- [Work item]:
Count up the lines below in which the string "index" appears. The reply should be that number alone.

- [Information shown]:
===

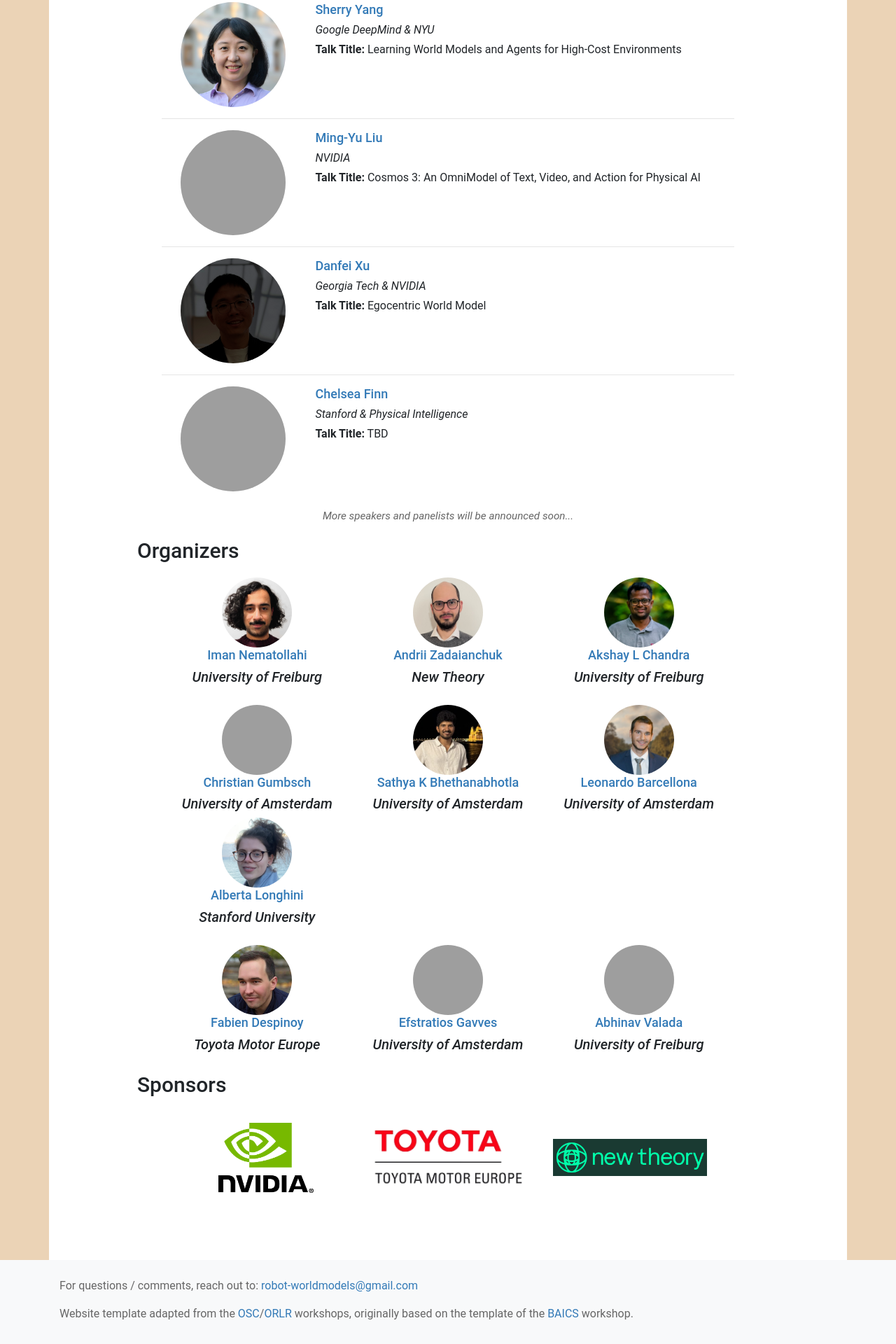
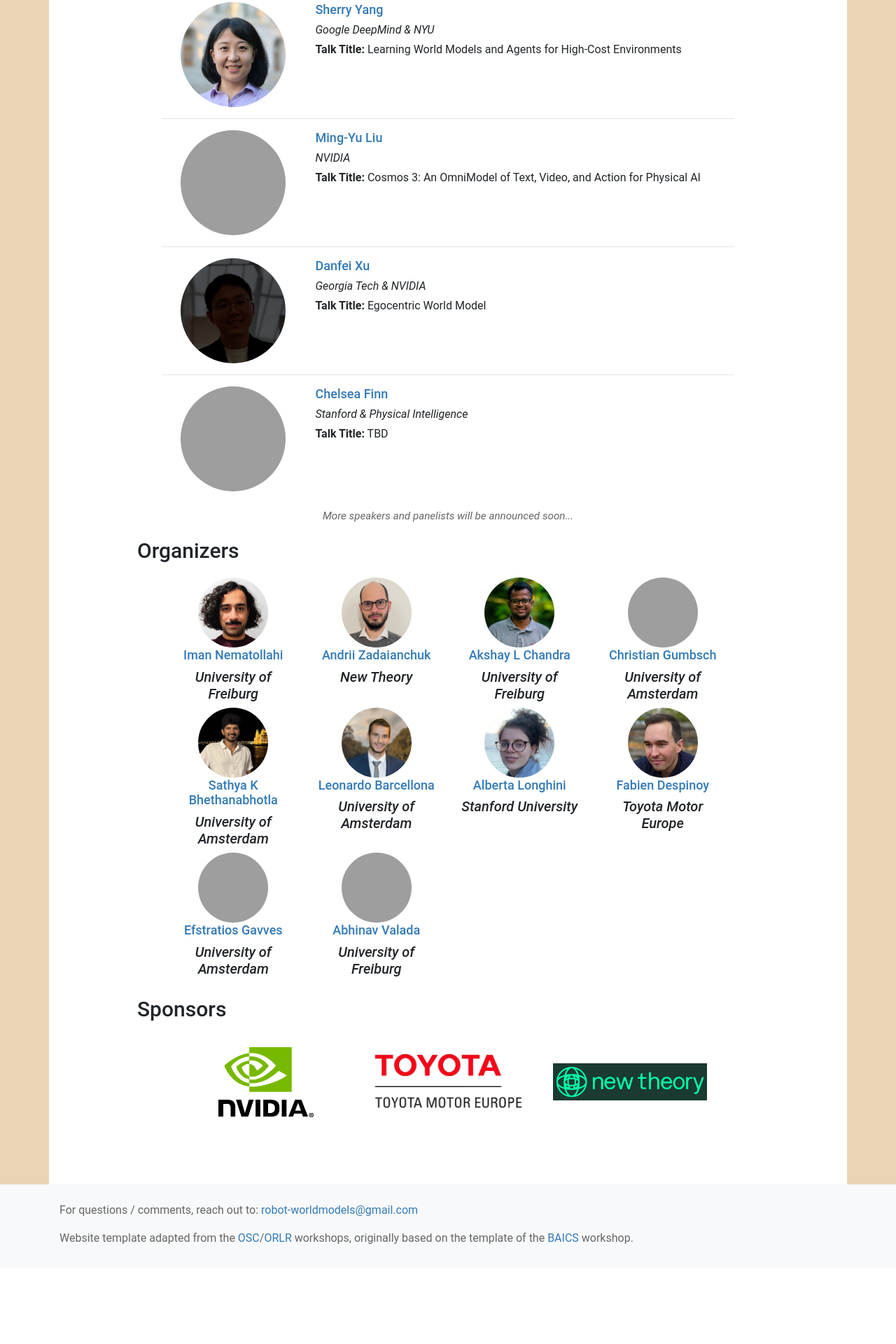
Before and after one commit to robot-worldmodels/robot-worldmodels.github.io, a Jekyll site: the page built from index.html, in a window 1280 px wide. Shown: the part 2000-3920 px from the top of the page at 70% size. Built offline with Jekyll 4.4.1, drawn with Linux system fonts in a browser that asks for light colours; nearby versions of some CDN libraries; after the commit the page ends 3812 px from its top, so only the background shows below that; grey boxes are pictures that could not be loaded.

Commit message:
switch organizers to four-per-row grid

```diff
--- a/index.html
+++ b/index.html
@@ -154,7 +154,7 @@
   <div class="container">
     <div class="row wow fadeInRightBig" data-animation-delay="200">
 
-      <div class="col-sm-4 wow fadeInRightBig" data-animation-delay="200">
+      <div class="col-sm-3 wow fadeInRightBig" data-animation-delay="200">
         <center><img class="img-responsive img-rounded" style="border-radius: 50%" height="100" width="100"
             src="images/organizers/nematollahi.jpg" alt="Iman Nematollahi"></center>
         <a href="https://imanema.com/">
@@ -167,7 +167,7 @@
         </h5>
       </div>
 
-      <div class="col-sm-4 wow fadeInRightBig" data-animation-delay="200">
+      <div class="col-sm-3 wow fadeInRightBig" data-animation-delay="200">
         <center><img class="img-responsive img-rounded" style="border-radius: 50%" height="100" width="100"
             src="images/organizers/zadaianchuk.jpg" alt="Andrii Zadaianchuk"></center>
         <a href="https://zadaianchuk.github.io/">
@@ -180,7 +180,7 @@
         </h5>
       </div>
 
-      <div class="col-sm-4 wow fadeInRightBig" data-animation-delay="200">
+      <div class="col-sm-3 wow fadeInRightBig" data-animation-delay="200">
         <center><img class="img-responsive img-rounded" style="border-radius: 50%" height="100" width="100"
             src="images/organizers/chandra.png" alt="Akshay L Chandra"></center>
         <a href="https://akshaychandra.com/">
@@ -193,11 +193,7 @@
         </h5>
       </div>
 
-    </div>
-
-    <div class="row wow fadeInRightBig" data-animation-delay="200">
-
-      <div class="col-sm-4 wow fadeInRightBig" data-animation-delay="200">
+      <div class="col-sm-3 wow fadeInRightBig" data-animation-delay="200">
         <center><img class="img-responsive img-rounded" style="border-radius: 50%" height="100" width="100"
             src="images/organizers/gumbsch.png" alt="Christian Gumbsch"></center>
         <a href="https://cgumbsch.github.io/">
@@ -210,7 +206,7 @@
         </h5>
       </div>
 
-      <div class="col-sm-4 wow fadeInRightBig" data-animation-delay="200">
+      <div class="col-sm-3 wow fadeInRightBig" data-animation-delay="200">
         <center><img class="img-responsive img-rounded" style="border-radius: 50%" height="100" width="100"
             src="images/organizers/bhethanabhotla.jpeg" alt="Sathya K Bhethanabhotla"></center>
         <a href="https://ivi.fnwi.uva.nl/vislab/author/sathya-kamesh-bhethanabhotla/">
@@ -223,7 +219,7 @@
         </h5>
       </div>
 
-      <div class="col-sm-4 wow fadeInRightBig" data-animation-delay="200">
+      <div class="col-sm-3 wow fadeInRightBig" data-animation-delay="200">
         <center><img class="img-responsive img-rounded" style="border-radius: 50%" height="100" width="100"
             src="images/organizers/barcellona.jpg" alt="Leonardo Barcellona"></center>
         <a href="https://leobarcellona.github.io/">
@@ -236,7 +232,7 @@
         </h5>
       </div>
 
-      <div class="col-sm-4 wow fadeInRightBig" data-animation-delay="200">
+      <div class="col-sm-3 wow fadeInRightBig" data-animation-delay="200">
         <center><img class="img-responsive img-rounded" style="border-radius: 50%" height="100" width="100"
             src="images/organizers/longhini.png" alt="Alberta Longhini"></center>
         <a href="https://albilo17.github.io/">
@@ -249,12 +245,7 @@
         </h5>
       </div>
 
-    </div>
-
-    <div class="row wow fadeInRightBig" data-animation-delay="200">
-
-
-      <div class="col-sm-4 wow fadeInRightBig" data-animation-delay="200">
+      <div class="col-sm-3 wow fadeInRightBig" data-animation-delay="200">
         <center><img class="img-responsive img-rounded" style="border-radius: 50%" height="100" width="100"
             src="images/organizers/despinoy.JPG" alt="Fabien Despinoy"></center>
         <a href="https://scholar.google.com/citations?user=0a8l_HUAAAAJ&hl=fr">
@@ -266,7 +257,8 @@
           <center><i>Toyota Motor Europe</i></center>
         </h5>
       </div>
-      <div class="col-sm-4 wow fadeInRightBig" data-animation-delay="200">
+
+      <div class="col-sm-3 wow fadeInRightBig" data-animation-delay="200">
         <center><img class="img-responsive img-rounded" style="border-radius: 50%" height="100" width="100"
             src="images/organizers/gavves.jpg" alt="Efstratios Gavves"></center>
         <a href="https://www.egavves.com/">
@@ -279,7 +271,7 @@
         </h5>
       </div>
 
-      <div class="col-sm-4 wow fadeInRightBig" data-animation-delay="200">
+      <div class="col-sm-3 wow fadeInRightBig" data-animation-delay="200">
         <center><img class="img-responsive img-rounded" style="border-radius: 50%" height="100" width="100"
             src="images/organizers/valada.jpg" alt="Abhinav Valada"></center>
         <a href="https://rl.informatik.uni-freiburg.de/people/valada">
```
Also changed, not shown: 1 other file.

===

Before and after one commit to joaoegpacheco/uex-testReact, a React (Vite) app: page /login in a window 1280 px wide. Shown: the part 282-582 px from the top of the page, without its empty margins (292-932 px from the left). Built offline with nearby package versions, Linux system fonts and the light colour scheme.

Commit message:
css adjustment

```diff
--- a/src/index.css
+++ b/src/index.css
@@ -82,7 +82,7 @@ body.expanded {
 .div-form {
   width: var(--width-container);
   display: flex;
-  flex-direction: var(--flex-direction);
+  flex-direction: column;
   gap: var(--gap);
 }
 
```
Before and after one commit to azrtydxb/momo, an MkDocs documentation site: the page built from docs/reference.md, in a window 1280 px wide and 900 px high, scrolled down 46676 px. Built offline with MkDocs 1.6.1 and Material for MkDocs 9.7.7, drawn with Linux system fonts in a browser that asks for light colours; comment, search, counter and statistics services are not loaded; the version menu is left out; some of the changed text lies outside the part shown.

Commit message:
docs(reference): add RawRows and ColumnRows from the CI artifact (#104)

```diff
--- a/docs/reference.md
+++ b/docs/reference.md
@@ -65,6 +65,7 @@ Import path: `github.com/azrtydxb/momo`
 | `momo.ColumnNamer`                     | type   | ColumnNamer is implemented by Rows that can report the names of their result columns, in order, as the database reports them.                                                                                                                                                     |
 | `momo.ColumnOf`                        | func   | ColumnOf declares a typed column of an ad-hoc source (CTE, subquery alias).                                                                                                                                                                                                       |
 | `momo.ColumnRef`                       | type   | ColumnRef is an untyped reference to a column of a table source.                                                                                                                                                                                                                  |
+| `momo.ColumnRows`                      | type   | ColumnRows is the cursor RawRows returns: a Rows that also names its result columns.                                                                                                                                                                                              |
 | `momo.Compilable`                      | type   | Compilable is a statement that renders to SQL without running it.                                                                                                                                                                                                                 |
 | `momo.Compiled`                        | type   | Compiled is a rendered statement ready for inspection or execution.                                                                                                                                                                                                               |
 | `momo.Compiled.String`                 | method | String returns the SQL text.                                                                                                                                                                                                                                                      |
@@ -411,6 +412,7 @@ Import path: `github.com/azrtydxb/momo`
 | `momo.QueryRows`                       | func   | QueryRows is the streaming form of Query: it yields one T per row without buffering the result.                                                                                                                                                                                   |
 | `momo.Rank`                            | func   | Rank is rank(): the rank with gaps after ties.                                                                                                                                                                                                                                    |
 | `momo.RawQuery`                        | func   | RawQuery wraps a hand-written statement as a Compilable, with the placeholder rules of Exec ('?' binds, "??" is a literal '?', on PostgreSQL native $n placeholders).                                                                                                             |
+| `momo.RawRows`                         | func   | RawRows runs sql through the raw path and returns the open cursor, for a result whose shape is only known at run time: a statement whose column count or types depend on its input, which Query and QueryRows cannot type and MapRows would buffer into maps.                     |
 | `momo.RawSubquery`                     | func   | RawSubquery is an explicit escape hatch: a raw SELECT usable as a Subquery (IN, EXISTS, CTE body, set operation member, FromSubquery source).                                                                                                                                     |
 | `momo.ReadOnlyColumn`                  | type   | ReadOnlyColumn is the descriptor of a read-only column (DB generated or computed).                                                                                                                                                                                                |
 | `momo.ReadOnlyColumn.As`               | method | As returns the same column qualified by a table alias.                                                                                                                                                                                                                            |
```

===

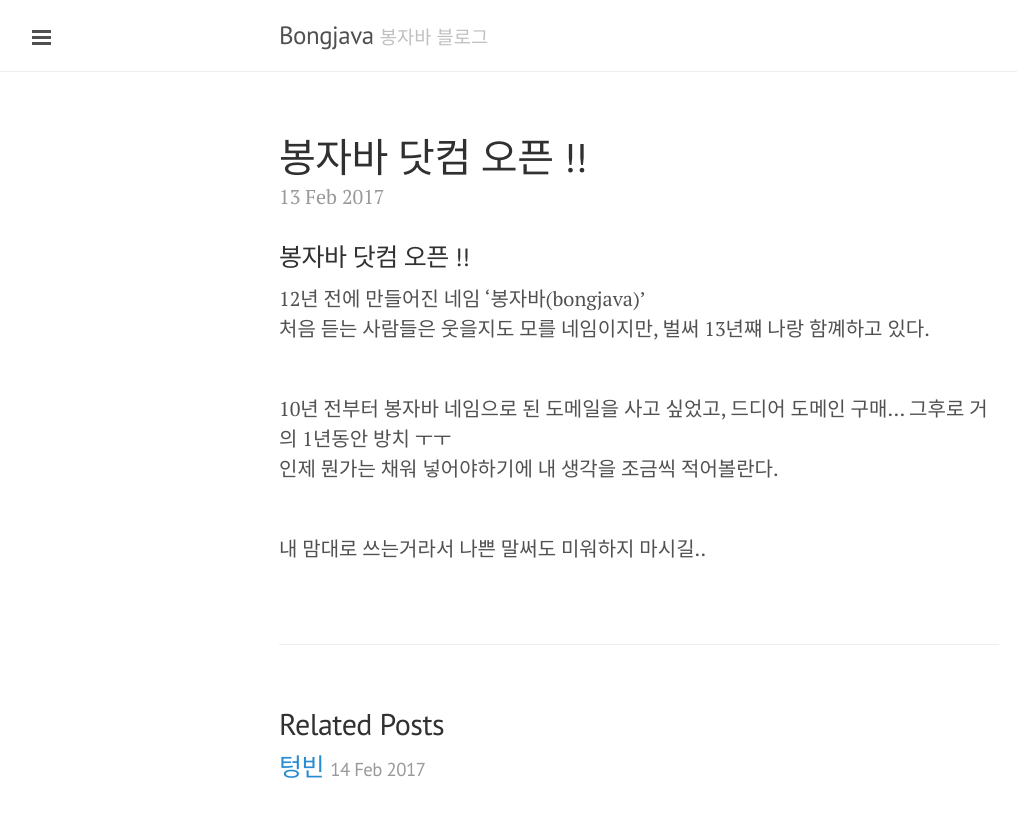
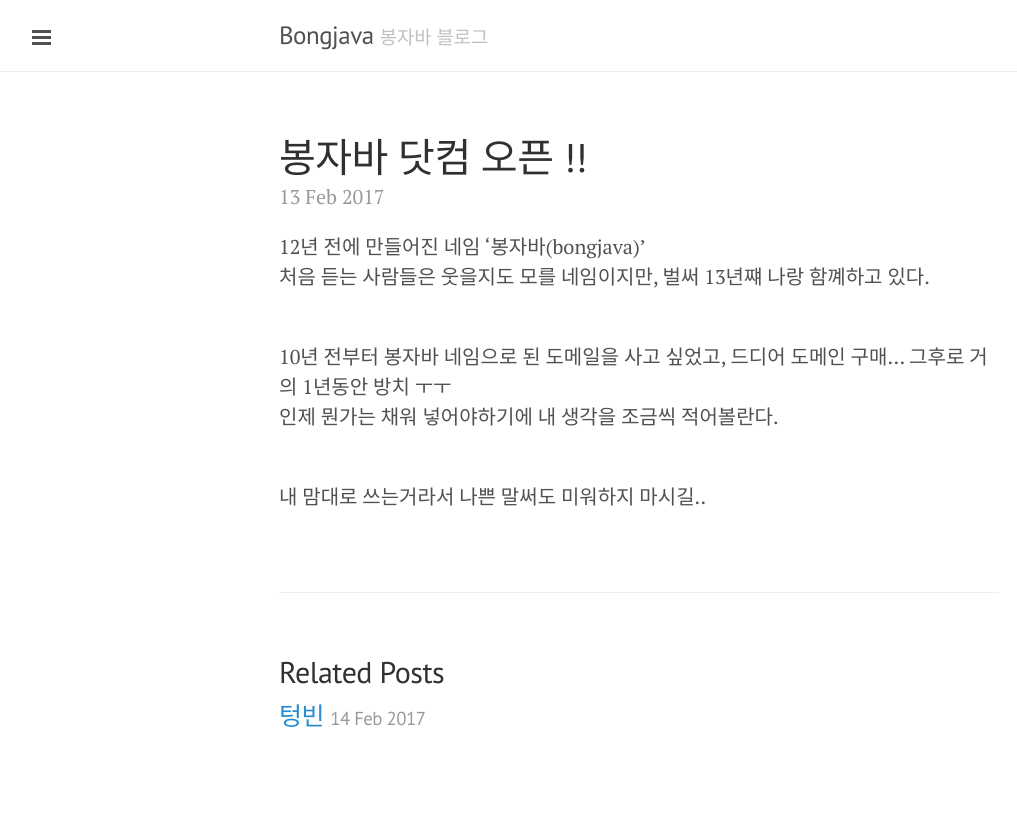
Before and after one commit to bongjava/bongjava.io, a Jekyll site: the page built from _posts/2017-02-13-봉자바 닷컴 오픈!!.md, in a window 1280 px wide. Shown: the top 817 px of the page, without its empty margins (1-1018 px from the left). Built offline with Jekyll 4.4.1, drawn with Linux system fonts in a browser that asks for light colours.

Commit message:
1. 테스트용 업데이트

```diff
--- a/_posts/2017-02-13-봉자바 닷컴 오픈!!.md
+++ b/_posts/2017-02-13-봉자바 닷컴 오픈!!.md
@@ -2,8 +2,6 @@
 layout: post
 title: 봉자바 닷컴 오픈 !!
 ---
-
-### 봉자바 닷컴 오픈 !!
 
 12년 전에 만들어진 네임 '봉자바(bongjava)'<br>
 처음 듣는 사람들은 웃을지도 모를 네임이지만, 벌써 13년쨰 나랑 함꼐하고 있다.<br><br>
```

===

- [Reply to the exercise]:
5